SECURITY! Get Mr. Common Sense out of here!!! Common Sense has no business in Hollywood!
Okay, so how do we ‘Mandarin Twist’ The Green Goblin in any upcoming Spider-Man movies?
How about this? It turns out that Norman Osborn is just a powerless company figurehead and that the 'goblin' itself is just a logo. The real villain is Mendel Stromm, who made Osborn out to be the villain so as to prey on America's fears of rich corporate businessmen. Stromm then rips his shirt off, revealing himself to be covered in bat tattoos and says to Spider-Man: "You want the Goblin? Well, I AM THE GOBLIN!".

He then begins vomiting up pumpkin pie that melts through Spidey's webs like acid.
 And Magneto and the Brotherhood?
 Magneto is just a drunken human actor whose reputation was ruined because he starred in a comedy about the Holocaust, and all the other members of the Brotherhood are just out-of-work actors in makeup from a Star Trek rip-off pilot that was to be broadcast on the SyFy channel but was never picked up. Senator Kelly paid them to act in videos in order to make mutants look like terrorists. The only one of them who is an actual criminal is Mystique, who is a Chameleon-style secret agent who disguises herself as different people, and wears very heavy blue eye shadow when not disguised.

Kelly has a lot of magnets on his desk though, and throws one at Wolverine, and it gets stuck to one of his claws, mildly inconveniencing him for one scene. One of Kelly's campaign managers is also shown playing a video game called "Asteroid M".
 Brilliant! Now do Thanos…
 Let’s see….OOH! I know! Thanos turns out to just be a boss character from the cut-scenes of a video game developed by Justin Hammer's company that was never released due to glitches, and Hammer then sent the footage to S.H.I.E.L.D so that Fury would send the Avengers on a wild goose chase in space.
 With the Avengers gone, Hammer decides he can now rule the world and forms the Masters of Evil....which features Glen Talbot (who is comatose, burned and paralyzed), one of the locals from Thor who hates Thor because he accidentally destroyed his hardware store while fighting the Destroyer, and a senile and incontinent Arnim Zola who is in his hundreds, who communicates via Skype (As a reference to him appearing as nothing but a TV on a robot body in the comics).

  Hammer did all of this just to impress some Goth chick who calls herself 'Death' who turned him down at the prom 20 years ago.
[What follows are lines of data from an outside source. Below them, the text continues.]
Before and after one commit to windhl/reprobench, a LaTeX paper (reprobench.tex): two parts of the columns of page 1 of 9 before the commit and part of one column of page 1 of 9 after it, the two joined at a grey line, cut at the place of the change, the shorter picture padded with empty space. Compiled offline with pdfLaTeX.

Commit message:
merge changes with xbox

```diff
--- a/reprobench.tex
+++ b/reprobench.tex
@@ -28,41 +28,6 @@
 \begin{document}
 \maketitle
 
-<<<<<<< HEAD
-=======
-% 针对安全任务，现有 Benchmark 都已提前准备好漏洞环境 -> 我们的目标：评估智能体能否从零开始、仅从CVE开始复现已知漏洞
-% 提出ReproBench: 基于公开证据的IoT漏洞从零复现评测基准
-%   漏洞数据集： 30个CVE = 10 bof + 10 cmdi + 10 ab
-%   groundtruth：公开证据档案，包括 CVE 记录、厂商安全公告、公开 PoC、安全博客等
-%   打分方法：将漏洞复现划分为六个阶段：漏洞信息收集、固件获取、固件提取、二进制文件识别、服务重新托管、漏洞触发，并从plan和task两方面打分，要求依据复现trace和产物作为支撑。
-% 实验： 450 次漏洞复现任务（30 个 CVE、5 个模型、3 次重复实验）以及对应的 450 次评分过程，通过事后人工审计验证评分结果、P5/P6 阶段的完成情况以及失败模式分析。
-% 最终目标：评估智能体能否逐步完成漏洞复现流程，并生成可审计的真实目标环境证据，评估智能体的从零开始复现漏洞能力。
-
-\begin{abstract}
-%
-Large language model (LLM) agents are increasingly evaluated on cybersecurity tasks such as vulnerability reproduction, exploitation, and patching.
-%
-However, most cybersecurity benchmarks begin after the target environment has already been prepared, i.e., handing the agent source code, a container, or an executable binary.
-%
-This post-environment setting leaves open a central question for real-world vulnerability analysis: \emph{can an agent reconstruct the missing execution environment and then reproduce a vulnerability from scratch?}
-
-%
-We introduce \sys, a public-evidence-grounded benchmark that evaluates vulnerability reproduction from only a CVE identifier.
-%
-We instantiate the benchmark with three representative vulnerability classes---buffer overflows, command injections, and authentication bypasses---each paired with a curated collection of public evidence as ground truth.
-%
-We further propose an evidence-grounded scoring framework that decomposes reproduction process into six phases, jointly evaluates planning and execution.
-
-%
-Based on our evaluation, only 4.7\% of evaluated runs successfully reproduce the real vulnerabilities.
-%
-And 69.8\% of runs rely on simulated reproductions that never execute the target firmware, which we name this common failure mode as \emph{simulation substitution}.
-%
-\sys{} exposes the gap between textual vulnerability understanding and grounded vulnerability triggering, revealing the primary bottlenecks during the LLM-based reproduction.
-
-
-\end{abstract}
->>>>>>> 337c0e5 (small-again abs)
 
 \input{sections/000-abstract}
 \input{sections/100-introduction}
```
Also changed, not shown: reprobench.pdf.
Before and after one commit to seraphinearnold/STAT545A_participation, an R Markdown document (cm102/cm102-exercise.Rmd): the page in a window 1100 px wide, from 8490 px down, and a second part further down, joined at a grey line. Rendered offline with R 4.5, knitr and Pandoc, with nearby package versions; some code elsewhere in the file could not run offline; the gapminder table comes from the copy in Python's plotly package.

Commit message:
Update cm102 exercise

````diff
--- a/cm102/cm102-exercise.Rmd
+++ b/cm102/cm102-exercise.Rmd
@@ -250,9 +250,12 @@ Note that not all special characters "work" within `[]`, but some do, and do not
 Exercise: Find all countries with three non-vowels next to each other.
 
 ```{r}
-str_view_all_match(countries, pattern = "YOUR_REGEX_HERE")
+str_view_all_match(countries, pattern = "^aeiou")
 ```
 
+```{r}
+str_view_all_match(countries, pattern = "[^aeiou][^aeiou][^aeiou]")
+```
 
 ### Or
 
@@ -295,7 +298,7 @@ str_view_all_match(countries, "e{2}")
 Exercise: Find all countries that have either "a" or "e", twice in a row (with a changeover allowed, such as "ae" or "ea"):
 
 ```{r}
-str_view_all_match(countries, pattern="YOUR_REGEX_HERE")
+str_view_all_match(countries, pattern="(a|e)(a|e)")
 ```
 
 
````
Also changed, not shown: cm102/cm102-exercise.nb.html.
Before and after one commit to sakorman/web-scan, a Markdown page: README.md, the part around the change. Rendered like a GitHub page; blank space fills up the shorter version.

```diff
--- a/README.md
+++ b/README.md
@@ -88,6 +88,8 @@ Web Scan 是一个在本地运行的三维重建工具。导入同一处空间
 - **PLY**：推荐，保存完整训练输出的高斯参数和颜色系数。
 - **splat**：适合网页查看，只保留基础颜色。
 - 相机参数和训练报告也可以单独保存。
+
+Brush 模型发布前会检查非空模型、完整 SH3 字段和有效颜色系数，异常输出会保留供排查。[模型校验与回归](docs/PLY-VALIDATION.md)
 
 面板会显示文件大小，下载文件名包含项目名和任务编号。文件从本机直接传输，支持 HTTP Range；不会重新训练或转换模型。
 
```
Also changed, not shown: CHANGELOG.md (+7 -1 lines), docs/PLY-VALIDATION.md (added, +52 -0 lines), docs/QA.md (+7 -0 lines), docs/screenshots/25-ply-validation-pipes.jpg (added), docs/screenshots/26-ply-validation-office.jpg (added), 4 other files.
She tells him to bug off and Hammer then goes and pouts, then goes on a wild bender with his Masters of Evil at Hooters before the Avengers get back from space and kick his ass in the last 5 minutes.

Oh, and Hammer wears a glove for some reason that goes unexplained, as a reference to the Infinity Gauntlet.
 And I will defend this stupid plot twist by explaining that it's all a deep, thoughtful commentary on how online gamers treat women, or some crap.

Ha Ha! We cannot lose!
*Several years later*